Most babies with Generalized Arterial Calcification of Infancy are diagnosed after they are born. With the rarity of GACI, many health professionals may not be familiar with the disease. Information gathered from medical journal articles about GACI can often be disheartening. Yet in recent years many babies with GACI have survived this disorder.
Clinical signs for GACI can include:
enlarged heart (cardiomegaly)
echogenicity of the arteries and/or heart on imaging
high blood pressure (hypertension)
reduced or absent pulses
blood vessel narrowing
accumulation of fluid (edema) in the extremities
The critical period for babies with GACI is during the first 6 months after birth. This is due to calcium continuing to build up in the artery walls. If blood flow becomes restricted it can become life threatening.
Currently, there is no curative treatment for GACI. However, in recent years, treatment with bisphosphonates has led to increased survival rates. Bisphosphonates are a class of drugs regularly used to treat osteoporosis. The medicine’s purpose is to reduce calcium buildup and mineralization. For specific treatments refer to Treatment Options for Arterial Calcification.
Due to the seriousness of this disorder infants with GACI are closely observed and usually are hospitalized in the Neonatal Intensive Care Unit (NICU).
Monitoring often includes:
computed tomography (CT scans)
regular blood pressure measurements
checking pulses in all extremities
frequent lab and urine work
A team of health professionals caring for infants with GACI may involve endocrinology, cardiology, nephrology, gastroenterology, orthopedics, physical therapy, genetics and audiology.
Being a parent of a baby diagnosed with GACI can be overwhelming and challenging.
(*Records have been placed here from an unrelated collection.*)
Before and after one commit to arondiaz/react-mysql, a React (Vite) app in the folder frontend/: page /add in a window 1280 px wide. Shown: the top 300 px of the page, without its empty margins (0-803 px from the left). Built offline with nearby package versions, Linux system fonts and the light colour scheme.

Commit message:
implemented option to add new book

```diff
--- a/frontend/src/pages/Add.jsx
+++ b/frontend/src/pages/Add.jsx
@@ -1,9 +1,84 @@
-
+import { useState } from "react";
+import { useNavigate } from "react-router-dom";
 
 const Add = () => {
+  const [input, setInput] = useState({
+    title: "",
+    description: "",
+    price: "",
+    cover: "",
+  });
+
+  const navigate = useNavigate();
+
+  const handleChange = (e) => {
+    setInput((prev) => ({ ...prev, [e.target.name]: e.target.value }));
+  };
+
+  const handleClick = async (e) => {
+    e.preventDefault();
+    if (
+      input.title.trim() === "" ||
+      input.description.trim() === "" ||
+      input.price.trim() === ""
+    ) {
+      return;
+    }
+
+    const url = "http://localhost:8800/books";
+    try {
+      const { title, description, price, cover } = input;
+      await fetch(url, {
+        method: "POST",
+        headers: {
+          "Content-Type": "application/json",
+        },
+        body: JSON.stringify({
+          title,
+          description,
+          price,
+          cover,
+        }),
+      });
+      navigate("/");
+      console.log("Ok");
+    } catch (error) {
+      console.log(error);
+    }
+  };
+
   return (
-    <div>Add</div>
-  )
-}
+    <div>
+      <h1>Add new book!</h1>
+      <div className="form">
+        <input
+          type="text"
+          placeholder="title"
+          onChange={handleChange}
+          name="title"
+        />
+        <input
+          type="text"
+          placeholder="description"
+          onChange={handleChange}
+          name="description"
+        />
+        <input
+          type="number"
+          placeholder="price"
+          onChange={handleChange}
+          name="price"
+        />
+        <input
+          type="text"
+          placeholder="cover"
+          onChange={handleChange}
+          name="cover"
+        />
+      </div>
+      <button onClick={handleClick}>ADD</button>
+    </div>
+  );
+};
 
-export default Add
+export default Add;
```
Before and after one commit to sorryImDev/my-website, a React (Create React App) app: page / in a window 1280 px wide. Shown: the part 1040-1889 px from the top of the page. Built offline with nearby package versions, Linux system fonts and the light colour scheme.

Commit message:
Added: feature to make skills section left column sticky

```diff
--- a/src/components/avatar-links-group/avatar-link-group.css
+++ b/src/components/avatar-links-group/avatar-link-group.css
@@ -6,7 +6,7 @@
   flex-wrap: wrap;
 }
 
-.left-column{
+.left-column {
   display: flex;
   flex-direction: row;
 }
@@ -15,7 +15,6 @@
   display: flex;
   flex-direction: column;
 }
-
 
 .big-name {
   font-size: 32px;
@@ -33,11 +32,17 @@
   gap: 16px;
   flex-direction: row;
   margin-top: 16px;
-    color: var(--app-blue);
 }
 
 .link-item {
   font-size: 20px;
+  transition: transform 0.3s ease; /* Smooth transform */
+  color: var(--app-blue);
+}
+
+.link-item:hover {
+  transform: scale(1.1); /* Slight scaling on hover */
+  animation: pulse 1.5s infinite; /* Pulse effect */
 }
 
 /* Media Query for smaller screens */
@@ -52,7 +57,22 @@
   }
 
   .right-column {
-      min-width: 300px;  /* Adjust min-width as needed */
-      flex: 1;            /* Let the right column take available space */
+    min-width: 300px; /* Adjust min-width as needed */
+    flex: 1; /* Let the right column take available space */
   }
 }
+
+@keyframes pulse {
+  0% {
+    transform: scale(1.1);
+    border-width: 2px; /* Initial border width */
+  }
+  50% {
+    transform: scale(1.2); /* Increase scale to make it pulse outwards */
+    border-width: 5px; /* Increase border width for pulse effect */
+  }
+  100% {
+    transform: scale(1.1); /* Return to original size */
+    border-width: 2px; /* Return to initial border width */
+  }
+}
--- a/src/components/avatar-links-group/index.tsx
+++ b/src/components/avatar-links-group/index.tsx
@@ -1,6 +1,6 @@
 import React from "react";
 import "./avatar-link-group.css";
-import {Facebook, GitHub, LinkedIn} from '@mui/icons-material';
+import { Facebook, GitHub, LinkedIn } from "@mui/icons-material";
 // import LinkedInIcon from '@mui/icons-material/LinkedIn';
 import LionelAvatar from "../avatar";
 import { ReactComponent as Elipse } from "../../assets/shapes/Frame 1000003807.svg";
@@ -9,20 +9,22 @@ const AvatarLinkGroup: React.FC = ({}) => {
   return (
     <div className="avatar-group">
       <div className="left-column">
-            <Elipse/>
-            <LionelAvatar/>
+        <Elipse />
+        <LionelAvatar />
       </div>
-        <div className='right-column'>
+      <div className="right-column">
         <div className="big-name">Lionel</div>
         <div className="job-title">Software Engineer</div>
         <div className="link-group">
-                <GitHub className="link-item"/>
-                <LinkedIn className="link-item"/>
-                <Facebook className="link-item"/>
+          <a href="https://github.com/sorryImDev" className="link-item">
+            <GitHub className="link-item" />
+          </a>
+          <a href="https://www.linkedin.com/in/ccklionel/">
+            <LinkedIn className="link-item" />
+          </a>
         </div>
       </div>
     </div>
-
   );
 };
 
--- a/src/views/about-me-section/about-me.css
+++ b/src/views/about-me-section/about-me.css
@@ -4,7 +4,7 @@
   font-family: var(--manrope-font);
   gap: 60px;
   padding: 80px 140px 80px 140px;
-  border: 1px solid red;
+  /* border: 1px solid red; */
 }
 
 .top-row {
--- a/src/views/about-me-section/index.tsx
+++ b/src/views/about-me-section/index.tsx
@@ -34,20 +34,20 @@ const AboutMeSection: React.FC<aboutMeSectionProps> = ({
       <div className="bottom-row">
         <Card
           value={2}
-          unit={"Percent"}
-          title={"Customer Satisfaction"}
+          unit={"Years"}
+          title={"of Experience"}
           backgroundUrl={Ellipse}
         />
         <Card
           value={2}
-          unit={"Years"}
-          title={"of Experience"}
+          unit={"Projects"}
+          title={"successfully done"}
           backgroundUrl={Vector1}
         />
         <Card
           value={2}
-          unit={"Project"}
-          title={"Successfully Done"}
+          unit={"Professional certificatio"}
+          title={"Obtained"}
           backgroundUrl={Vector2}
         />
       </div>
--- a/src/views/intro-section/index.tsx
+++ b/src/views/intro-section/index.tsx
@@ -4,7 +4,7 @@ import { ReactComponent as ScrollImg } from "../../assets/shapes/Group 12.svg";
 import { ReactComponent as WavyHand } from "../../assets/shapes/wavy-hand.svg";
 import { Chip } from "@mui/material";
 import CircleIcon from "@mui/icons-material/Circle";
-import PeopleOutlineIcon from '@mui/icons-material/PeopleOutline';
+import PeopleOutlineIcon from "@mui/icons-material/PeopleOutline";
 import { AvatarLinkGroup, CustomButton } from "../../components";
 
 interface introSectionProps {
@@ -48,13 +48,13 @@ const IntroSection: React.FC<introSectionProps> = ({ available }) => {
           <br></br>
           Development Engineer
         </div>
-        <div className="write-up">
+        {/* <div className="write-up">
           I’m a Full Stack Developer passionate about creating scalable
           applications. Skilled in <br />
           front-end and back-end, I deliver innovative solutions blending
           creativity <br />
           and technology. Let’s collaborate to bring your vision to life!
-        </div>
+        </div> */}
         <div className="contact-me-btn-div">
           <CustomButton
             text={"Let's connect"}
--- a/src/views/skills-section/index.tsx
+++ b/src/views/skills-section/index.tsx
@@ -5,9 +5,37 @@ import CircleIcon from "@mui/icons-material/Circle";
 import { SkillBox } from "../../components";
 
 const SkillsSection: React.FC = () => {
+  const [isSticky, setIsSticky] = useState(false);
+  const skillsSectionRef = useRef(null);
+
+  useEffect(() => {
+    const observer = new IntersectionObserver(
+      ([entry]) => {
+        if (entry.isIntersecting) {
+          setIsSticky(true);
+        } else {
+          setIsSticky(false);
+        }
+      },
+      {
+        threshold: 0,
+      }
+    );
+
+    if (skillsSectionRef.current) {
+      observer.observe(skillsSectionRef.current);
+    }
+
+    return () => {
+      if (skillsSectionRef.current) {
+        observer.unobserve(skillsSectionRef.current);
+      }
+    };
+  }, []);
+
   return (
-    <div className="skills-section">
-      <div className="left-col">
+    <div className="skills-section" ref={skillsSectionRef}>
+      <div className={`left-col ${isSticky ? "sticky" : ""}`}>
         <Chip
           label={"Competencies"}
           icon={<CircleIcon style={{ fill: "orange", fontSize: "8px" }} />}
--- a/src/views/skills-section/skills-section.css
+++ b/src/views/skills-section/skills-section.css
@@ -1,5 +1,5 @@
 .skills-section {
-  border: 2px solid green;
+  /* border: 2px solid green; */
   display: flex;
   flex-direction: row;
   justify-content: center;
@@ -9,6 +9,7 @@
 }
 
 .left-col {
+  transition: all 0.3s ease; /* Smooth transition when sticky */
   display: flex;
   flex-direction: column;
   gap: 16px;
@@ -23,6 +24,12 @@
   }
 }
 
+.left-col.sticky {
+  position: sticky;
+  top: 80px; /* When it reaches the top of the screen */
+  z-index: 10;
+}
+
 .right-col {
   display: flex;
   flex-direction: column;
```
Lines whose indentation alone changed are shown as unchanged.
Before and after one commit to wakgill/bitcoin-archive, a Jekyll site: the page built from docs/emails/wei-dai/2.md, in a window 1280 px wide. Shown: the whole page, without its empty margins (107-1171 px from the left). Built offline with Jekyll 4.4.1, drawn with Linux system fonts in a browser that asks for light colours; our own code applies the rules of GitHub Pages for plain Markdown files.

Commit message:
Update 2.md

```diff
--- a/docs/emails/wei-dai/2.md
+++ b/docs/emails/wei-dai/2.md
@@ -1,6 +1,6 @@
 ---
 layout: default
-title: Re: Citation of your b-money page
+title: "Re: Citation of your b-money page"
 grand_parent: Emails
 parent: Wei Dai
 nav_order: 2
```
During this difficult time having strong support is important. It can include family, friends, hospital social worker and mental health providers.
To confirm a GACI diagnosis the baby (and parents) may be genetically tested.
Genetic counselors are trained to help families understand genetic disorders and provide information and support.
There are 2 forms of GACI which can be indicated on the genetic test:
Type 1 is caused by mutations in the ENPP1 gene. It is called ENPP1 Deficiency. Those with the ENPP1 Deficiency are at risk of developing Autosomal Recessive Hypophosphatemic Rickets Type 2 (ARHR2). ARHR2 causes weakening in the bones. With proper treatment the bones can be strengthened and side effects minimized. For more ARHR2 information refer to Autosomal Recessive Hypophosphatemic Rickets Type 2 (ARHR2).
Type 2 is caused by mutations in the ABCC6 gene. It is called ABCC6 Deficiency. As children affected by GACI due to ABCC6 Deficiency get older, they can develop pseudoxanthoma elasticum (PXE). This condition affects the elastic tissue of the skin, the eye, cardiovascular and gastrointestinal systems. For more information on PXE please refer to Complications of GACI.
If genetic testing indicated GACI, it is recommended to have siblings tested.
It is essential to be genetically tested as early as possible for those who could benefit from treatment. Interestingly, siblings with the same genetic deficiencies can have different GACI clinical presentations.
There have been advancements in GACI research during the past several years. This includes research by the National Institute of Health (NIH) in Bethesda, Maryland. The NIH is the largest biomedical research agency in the world.
In 2013, the NIH began GACI research and clinical studies. Since that time the NIH has seen patients with GACI of all ages from around the world. They remain a committed resource for medical professionals and families affected by GACI.
To connect with the Medical Geneticist at the NIH or with a family affected by GACI please contact GACI Global at firstname.lastname@example.org.